9. McBride JP, Moore RE, Witherspoon JP, Blanco, RE. Radiological impact of airborne effluents of coal and nuclear plants. Science, 202: 1045-1050, 1978.

10. Dellantonio A, Fitz WJ, Repmann F, Wenzel WW. Disposal of coal combustion residues in terrestrial systems: contamination and risk management. J Environ Qual. 39:761-75, 2010

11. U.S. Nuclear Regulatory Commission, Instruction concerning risks from occupational radiation exposure. Regulatory Guide 8.29, Feb. 1996. http://www.nrc.gov/reading-rm/doc-collections/reg-guides/occupational-health/rg/8-29/08-029.pdf

12. Hinton TG, Alexakhim R, Balonov, M., Gentner N, Hendry J, Prister B, Strand P, Woodhead D. Radiation-induced effects on plants and animals: Finds of the United Nations Chernobyl Forum. Health Physics 93: 427-440, 2007.

13. US Department of Energy/Energy Information Administration, Levelized cost of new generation resources in the annual energy outlook 2011. http://www.eia.gov/oiaf/aeo/electricity_generation.html

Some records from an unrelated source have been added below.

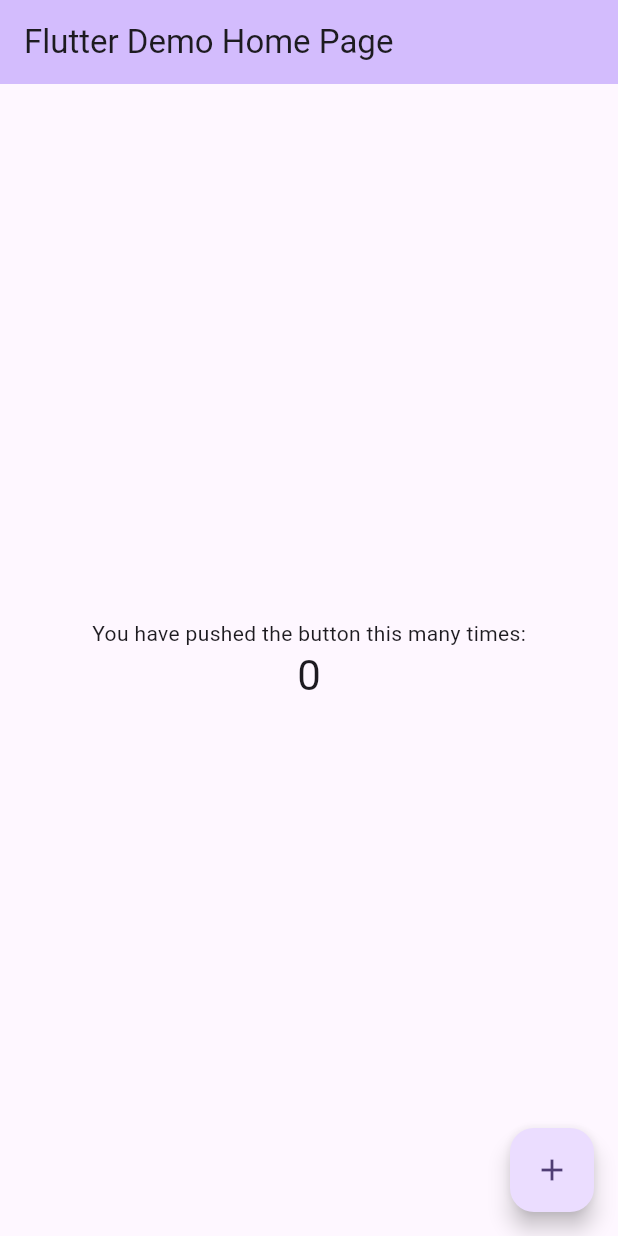
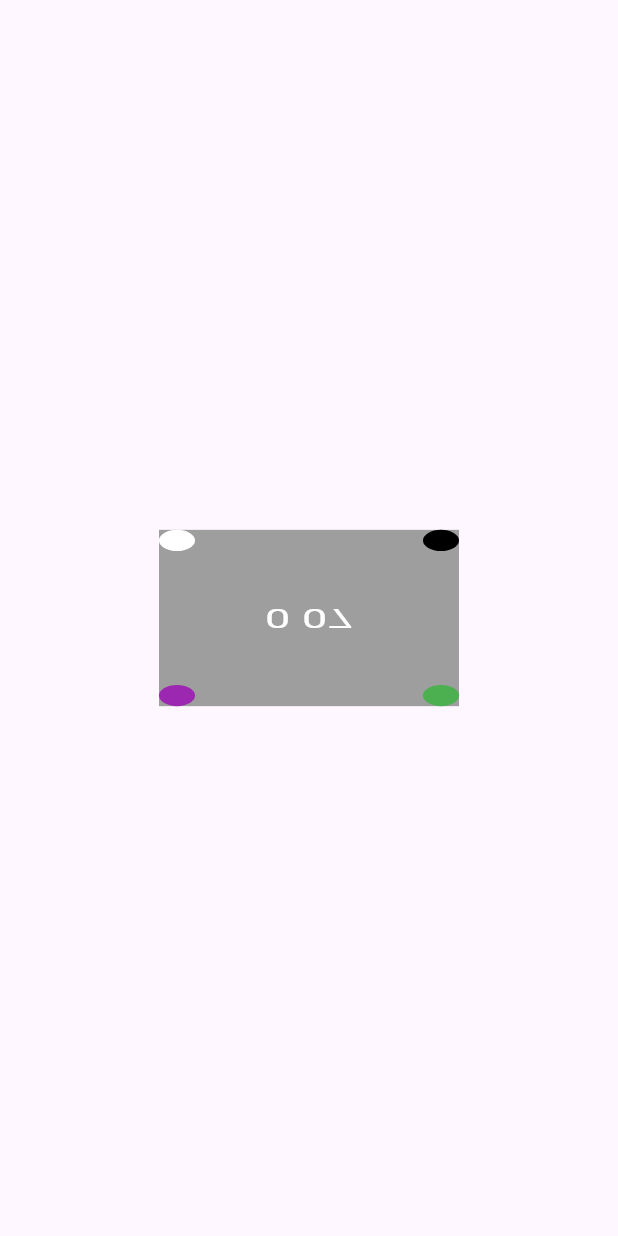
Before and after one commit to kghSachin/flutter-animation, a Flutter app: the screen it shows after launch, on a phone screen of 412 x 824 dp. Run offline on Flutter 3.47's test engine with Material 3 defaults, Android fonts, the phone set to English and light mode, and no system bars.

```diff
--- /dev/null
+++ b/lib/animations/rotate.dart
@@ -0,0 +1,102 @@
+import 'dart:math';
+
+import 'package:flutter/material.dart';
+
+class RotationAnimation extends StatefulWidget {
+  const RotationAnimation({super.key});
+
+  @override
+  State<RotationAnimation> createState() => RotationAnimationState();
+}
+
+class RotationAnimationState extends State<RotationAnimation>
+    with SingleTickerProviderStateMixin {
+  late final AnimationController _controller;
+  late Animation<double> _animation;
+  int second = 0;
+
+  String get timeRemaining {
+    Duration duration = _controller.duration! * _controller.value;
+    return '${duration.inMinutes} ${(duration.inSeconds % 60).toString().padLeft(2, '0')}';
+  }
+
+  @override
+  void initState() {
+    super.initState();
+    _controller = AnimationController(
+      duration: const Duration(seconds: 12),
+      vsync: this,
+    );
+    _animation = Tween<double>(begin: 0, end: 2 * pi).animate(_controller);
+    _controller.repeat();
+    // _controller.forward();
+  }
+
+  @override
+  void dispose() {
+    _controller.dispose();
+    super.dispose();
+  }
+
+  @override
+  Widget build(BuildContext context) {
+    return Scaffold(
+      body: Center(
+        child: AnimatedBuilder(
+          animation: _animation,
+          builder: (context, child) {
+            return Transform(
+              alignment: Alignment.center,
+              // transform: Matrix4.identity()..rotateZ(_animation.value),
+              // transform: Matrix4.skew(_animation.value, _animation.value),
+              transform: Matrix4.copy(
+                Matrix4.identity()..rotateX(_animation.value),
+              ),
+              child: Stack(
+                children: [
+                  Container(
+                    width: 200,
+                    height: 200,
+                    color: Colors.grey,
+                    child: Center(
+                        child: Text(timeRemaining,
+                            style: const TextStyle(
+                                color: Colors.white, fontSize: 30))),
+                  ),
+                  const Positioned(
+                      top: 0,
+                      right: 0,
+                      child: CircleAvatar(
+                        radius: 12,
+                        backgroundColor: Colors.green,
+                      )),
+                  const Positioned(
+                      bottom: 0,
+                      left: 0,
+                      child: CircleAvatar(
+                        radius: 12,
+                        backgroundColor: Colors.white,
+                      )),
+                  const Positioned(
+                      right: 0,
+                      bottom: 0,
+                      child: CircleAvatar(
+                        radius: 12,
+                        backgroundColor: Colors.black,
+                      )),
+                  const Positioned(
+                      top: 0,
+                      left: 0,
+                      child: CircleAvatar(
+                        radius: 12,
+                        backgroundColor: Colors.purple,
+                      ))
+                ],
+              ),
+            );
+          },
+        ),
+      ),
+    );
+  }
+}
--- a/lib/main.dart
+++ b/lib/main.dart
@@ -1,4 +1,5 @@
 import 'package:flutter/material.dart';
+import 'package:flutter_animations/animations/rotate.dart';
 
 void main() {
   runApp(const MyApp());
@@ -13,113 +14,10 @@ class MyApp extends StatelessWidget {
     return MaterialApp(
       title: 'Flutter Demo',
       theme: ThemeData(
-        // This is the theme of your application.
-        //
-        // TRY THIS: Try running your application with "flutter run". You'll see
-        // the application has a purple toolbar. Then, without quitting the app,
-        // try changing the seedColor in the colorScheme below to Colors.green
-        // and then invoke "hot reload" (save your changes or press the "hot
-        // reload" button in a Flutter-supported IDE, or press "r" if you used
-        // the command line to start the app).
-        //
-        // Notice that the counter didn't reset back to zero; the application
-        // state is not lost during the reload. To reset the state, use hot
-        // restart instead.
-        //
-        // This works for code too, not just values: Most code changes can be
-        // tested with just a hot reload.
         colorScheme: ColorScheme.fromSeed(seedColor: Colors.deepPurple),
         useMaterial3: true,
       ),
-      home: const MyHomePage(title: 'Flutter Demo Home Page'),
+      home: const RotationAnimation(),
     );
   }
 }
-
-class MyHomePage extends StatefulWidget {
-  const MyHomePage({super.key, required this.title});
-
-  // This widget is the home page of your application. It is stateful, meaning
-  // that it has a State object (defined below) that contains fields that affect
-  // how it looks.
-
-  // This class is the configuration for the state. It holds the values (in this
-  // case the title) provided by the parent (in this case the App widget) and
-  // used by the build method of the State. Fields in a Widget subclass are
-  // always marked "final".
-
-  final String title;
-
-  @override
-  State<MyHomePage> createState() => _MyHomePageState();
-}
-
-class _MyHomePageState extends State<MyHomePage> {
-  int _counter = 0;
-
-  void _incrementCounter() {
-    setState(() {
-      // This call to setState tells the Flutter framework that something has
-      // changed in this State, which causes it to rerun the build method below
-      // so that the display can reflect the updated values. If we changed
-      // _counter without calling setState(), then the build method would not be
-      // called again, and so nothing would appear to happen.
-      _counter++;
-    });
-  }
-
-  @override
-  Widget build(BuildContext context) {
-    // This method is rerun every time setState is called, for instance as done
-    // by the _incrementCounter method above.
-    //
-    // The Flutter framework has been optimized to make rerunning build methods
-    // fast, so that you can just rebuild anything that needs updating rather
-    // than having to individually change instances of widgets.
-    return Scaffold(
-      appBar: AppBar(
-        // TRY THIS: Try changing the color here to a specific color (to
-        // Colors.amber, perhaps?) and trigger a hot reload to see the AppBar
-        // change color while the other colors stay the same.
-        backgroundColor: Theme.of(context).colorScheme.inversePrimary,
-        // Here we take the value from the MyHomePage object that was created by
-        // the App.build method, and use it to set our appbar title.
-        title: Text(widget.title),
-      ),
-      body: Center(
-        // Center is a layout widget. It takes a single child and positions it
-        // in the middle of the parent.
-        child: Column(
-          // Column is also a layout widget. It takes a list of children and
-          // arranges them vertically. By default, it sizes itself to fit its
-          // children horizontally, and tries to be as tall as its parent.
-          //
-          // Column has various properties to control how it sizes itself and
-          // how it positions its children. Here we use mainAxisAlignment to
-          // center the children vertically; the main axis here is the vertical
-          // axis because Columns are vertical (the cross axis would be
-          // horizontal).
-          //
-          // TRY THIS: Invoke "debug painting" (choose the "Toggle Debug Paint"
-          // action in the IDE, or press "p" in the console), to see the
-          // wireframe for each widget.
-          mainAxisAlignment: MainAxisAlignment.center,
-          children: <Widget>[
-            const Text(
-              'You have pushed the button this many times:',
-            ),
-            Text(
-              '$_counter',
-              style: Theme.of(context).textTheme.headlineMedium,
-            ),
-          ],
-        ),
-      ),
-      floatingActionButton: FloatingActionButton(
-        onPressed: _incrementCounter,
-        tooltip: 'Increment',
-        child: const Icon(Icons.add),
-      ), // This trailing comma makes auto-formatting nicer for build methods.
-    );
-  }
-}
```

14. Howell, G and Keyes W, Green (renewable) energy versus nuclear energy. Part five of an eight part written debate regarding nuclear power generation. Mile Zero News and Banner Post, March 17, 2010. http://www.computare.org/Support%20documents/Guests/MZN%20Nuclear%20Debate/5%20of%208%20Green%20Energy%20Howell-Keyes.pdf